## Task to carry out
The result should be all the records, exact and complete, without a single picture.

## Material supplied
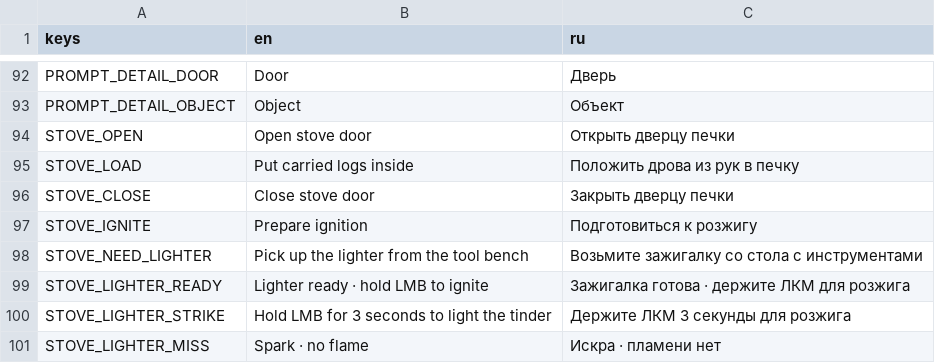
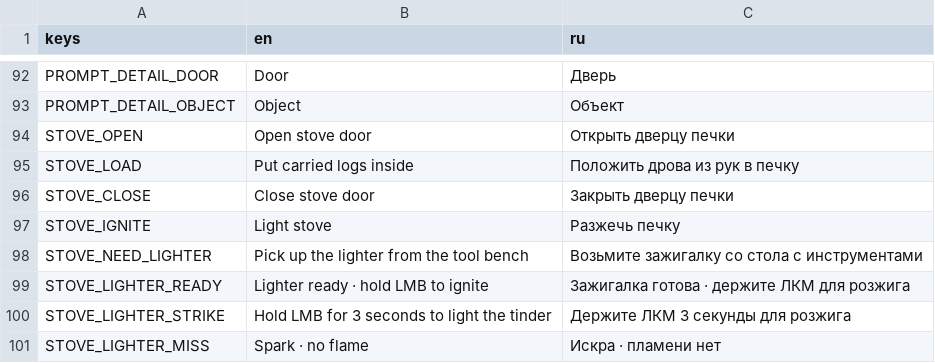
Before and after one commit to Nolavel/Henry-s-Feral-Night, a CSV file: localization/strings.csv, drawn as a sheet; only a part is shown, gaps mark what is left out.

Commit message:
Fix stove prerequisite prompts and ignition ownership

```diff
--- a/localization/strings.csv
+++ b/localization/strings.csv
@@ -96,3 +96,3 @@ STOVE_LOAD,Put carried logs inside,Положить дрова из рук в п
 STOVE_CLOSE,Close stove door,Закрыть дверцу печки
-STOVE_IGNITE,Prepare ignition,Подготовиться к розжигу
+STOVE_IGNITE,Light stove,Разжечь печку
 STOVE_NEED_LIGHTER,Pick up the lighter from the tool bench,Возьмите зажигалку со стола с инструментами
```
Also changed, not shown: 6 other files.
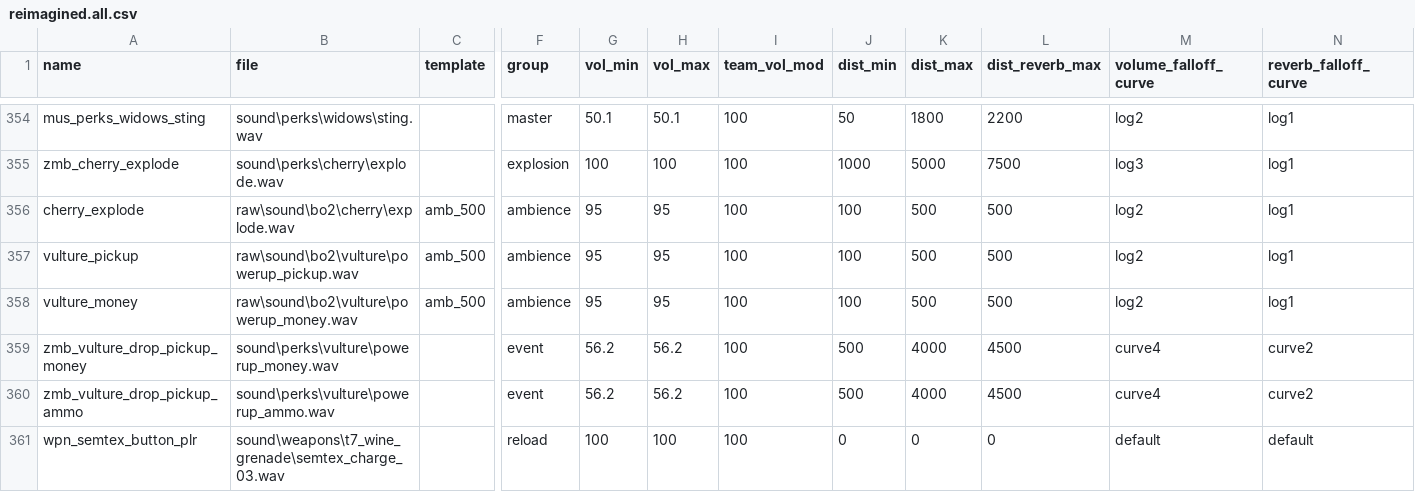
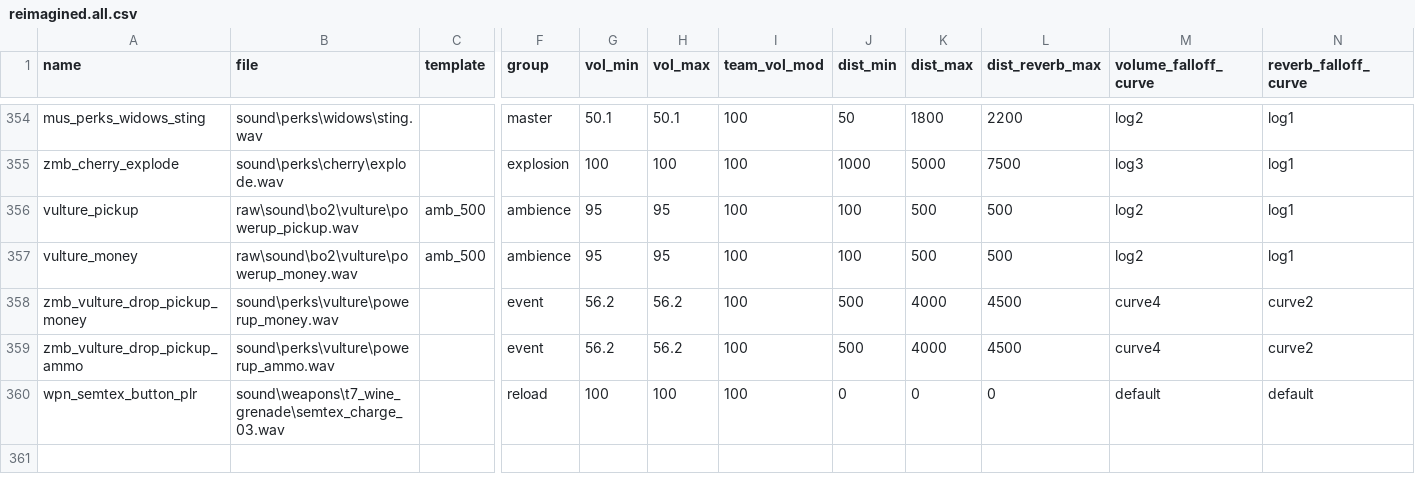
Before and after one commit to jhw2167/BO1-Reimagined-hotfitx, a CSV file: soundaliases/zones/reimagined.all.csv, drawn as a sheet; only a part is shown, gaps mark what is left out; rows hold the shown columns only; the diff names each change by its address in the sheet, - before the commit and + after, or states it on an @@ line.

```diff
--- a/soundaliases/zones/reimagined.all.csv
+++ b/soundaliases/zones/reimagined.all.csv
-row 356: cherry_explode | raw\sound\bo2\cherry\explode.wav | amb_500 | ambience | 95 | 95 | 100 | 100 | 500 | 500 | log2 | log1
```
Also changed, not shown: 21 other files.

## Result
Before and after one commit to Nolavel/Henry-s-Feral-Night, a CSV file: localization/strings.csv, drawn as a sheet; only a part is shown, gaps mark what is left out.

Commit message:
Fix stove prerequisite prompts and ignition ownership

```diff
--- a/localization/strings.csv
+++ b/localization/strings.csv
@@ -96,3 +96,3 @@ STOVE_LOAD,Put carried logs inside,Положить дрова из рук в п
 STOVE_CLOSE,Close stove door,Закрыть дверцу печки
-STOVE_IGNITE,Prepare ignition,Подготовиться к розжигу
+STOVE_IGNITE,Light stove,Разжечь печку
 STOVE_NEED_LIGHTER,Pick up the lighter from the tool bench,Возьмите зажигалку со стола с инструментами
```
Also changed, not shown: 6 other files.
Before and after one commit to jhw2167/BO1-Reimagined-hotfitx, a CSV file: soundaliases/zones/reimagined.all.csv, drawn as a sheet; only a part is shown, gaps mark what is left out; rows hold the shown columns only; the diff names each change by its address in the sheet, - before the commit and + after, or states it on an @@ line.

```diff
--- a/soundaliases/zones/reimagined.all.csv
+++ b/soundaliases/zones/reimagined.all.csv
-row 356: cherry_explode | raw\sound\bo2\cherry\explode.wav | amb_500 | ambience | 95 | 95 | 100 | 100 | 500 | 500 | log2 | log1
```
Also changed, not shown: 21 other files.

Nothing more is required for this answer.